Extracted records
= = = = = = =

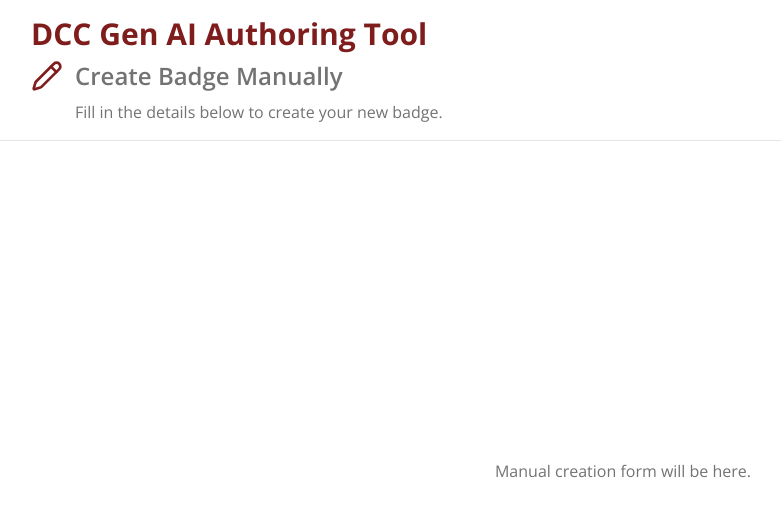
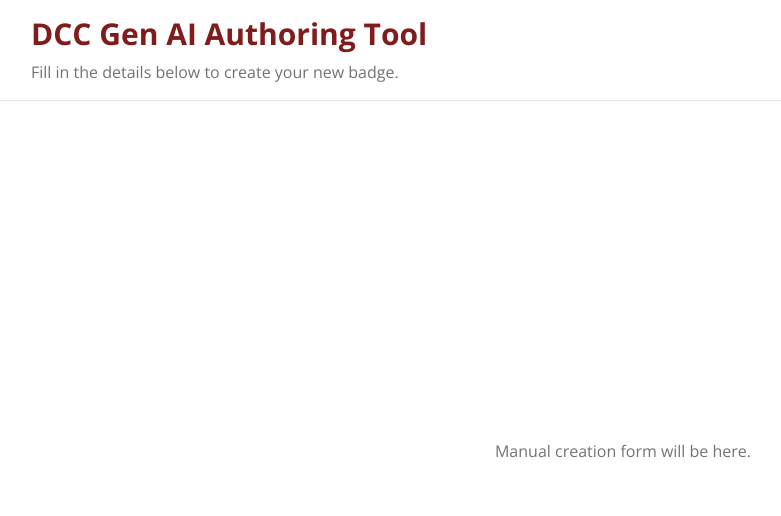
Before and after one commit to oneorigin-2-0/dcc-credential-co-writer, a Next.js app in the folder frontend/: page /manual in a window 1280 px wide. Shown: the top 516 px of the page, without its empty margins (17-798 px from the left). Built offline with nearby package versions, Linux system fonts and the light colour scheme.

Commit message:
Make the following changes:
,

Find this element:

  <div class="flex i

```diff
--- a/frontend/src/components/shared/header.tsx
+++ b/frontend/src/components/shared/header.tsx
@@ -17,14 +17,8 @@ export function Header({ subtitle, description, icon: Icon, iconClassName, subti
                 <h1 className="text-3xl font-bold font-headline text-primary">
                     <Link href="/">DCC Gen AI Authoring Tool</Link>
                 </h1>
-                <div className="flex items-center gap-3 mt-2">
-                    {Icon && <Icon className={cn("w-8 h-8 text-accent", iconClassName)} />}
-                    <h2 className={cn("text-2xl font-semibold text-muted-foreground", subtitleClassName)}>
-                        {subtitle}
-                    </h2>
-                </div>
                 {description && (
-                    <p className="text-muted-foreground mt-2 ml-11">
+                    <p className="text-muted-foreground mt-2">
                         {description}
                     </p>
                 )}
```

= = = = = = =

=== WHAT YOU NEED TO DO ===
If a line above holds the string "muted", return it as it stands.

=== THE COMPLETED TASK ===
-                    <h2 className={cn("text-2xl font-semibold text-muted-foreground", subtitleClassName)}>
-                    <p className="text-muted-foreground mt-2 ml-11">
+                    <p className="text-muted-foreground mt-2">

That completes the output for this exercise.